Employees of the store gathered outside at 7 a.m. to demonstrate, and handed out Starbucks Workers United branded cups to passersby.
“I think the most important thing that motivated people to be here today in this weather was the misbehavior from our district manager. She is very manipulative and has always been condescending to her staff,” an employee named Azim, who requested his last name be omitted, said.
“This is not the feeling in just this store.
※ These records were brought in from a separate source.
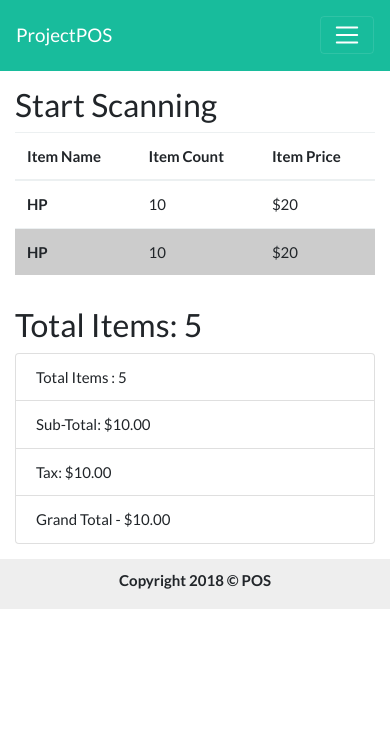
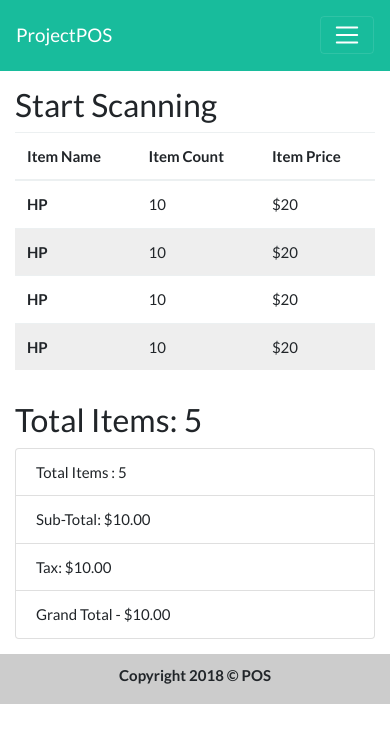
Before and after one commit to Babakanoosh/projectPOS, an Angular app: page / in a window 390 px wide. Shown: the top 742 px of the page. Built offline with nearby package versions, Linux system fonts and the light colour scheme.

Commit message:
fixed footer in mobile view and made footer position absolute in desktop

```diff
--- a/src/app/app.component.css
+++ b/src/app/app.component.css
@@ -1,8 +1,17 @@
-footer {
+.footer {
+  position: fixed;
   height: 50px;
-  text-align: center;
   font-weight: bold;
   padding: 10px;
-  margin-top: 15px;
-  background: #eee;
+  bottom: 0;
+  width: 100%;
+  background-color: #ccc;
+  text-align: center;
 }
+
+@media only screen and (max-width: 499px) {
+  .footer {
+    margin-top: 15px;
+    position: relative;
+  }
+}
--- a/src/app/app.component.html
+++ b/src/app/app.component.html
@@ -29,6 +29,6 @@
 
   <router-outlet></router-outlet>
 
-  <footer>
+  <div class="footer">
     Copyright 2018 &copy; POS
-  </footer>
+  </div>
--- a/src/app/pos/pos.component.css
+++ b/src/app/pos/pos.component.css
@@ -7,5 +7,5 @@
 }
 
 tr:nth-child(even) {
-  background-color: #ccc;
+  background-color: #eee;
 }
--- a/src/app/pos/pos.component.html
+++ b/src/app/pos/pos.component.html
@@ -12,6 +12,16 @@
                 </tr>
               </thead>
               <tbody>
+                <tr>
+                  <th scope="row">HP</th>
+                  <td>10</td>
+                  <td>$20</td>
+                </tr>
+                <tr>
+                  <th scope="row">HP</th>
+                  <td>10</td>
+                  <td>$20</td>
+                </tr>
                 <tr>
                   <th scope="row">HP</th>
                   <td>10</td>
--- a/src/index.html
+++ b/src/index.html
@@ -15,8 +15,7 @@
 
   </app-root>
 
-  <script src="./assets/js/bootstrap.min.js"></script>
-
-  <script src="./assets/js/jQuery.min.js"></script>
+  <script src="./assets/js/jquery.min.js"></script>
+  <script src="./assets/js/bootstrap.js"></script>
 </body>
 </html>
```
If you go to any of the Starbucks in this district, I think everybody would resonate with that.”
Azim has worked at the Maspeth Starbucks for three years, and has been with the company for a total of seven.
He added that people’s schedules often get rejected, and folks aren’t working enough hours to pay their bills, and that the store is quite short-staffed, with claims that there are sometimes just two employees working the floor during the busiest rush.
Another employee, Kelly, who also requested her last name be omitted, said that being located across the street from Maspeth High School causes the busy rush hour in the morning, making the job much more difficult while being short-staffed.
“We should not be told by DMs that we should move up in the company for more money if that is what we need, that we need to motivate partners not to call out or pick up more shifts than scheduled, and proceed to compare our work with other fast food workers,” the employees said in the letter to Schultz. “We should not be told that our pay is more than enough compared to others when at the end of the day, we are still at only a dollar and change above minimum wage.”
Starbucks did not respond to a request for comment with regard to the Maspeth location.
Back in April, Starbucks’ Reserve Roastery located at 61 Ninth Avenue in Chelsea, Manhattan, won their union election, becoming the first flagship store to unionize with Starbucks Workers United/Workers United.
The location has been striking for over 20 days after the company failed to provide information regarding confirmed reports of bed bugs at the store and to set a bargaining date to have workers’ needs met.
According to data from More Perfect Union Action, a registered District of Columbia 501(c)(4) social welfare organization, workers at 345 Starbucks stores in 39 states have filed to unionize.
Those workers follow in the footsteps of employees of Starbucks in Buffalo, N.Y., whose Elmwood Ave. location made history as the first unionized Starbucks location in the country.
Starbucks employees are demanding that the company meet with them to improve standards in staffing and scheduling, along with other bargaining proposals, such as for workers to have the ability to wear union gear on the clock, no dress codes, and a commitment to non-discrimination.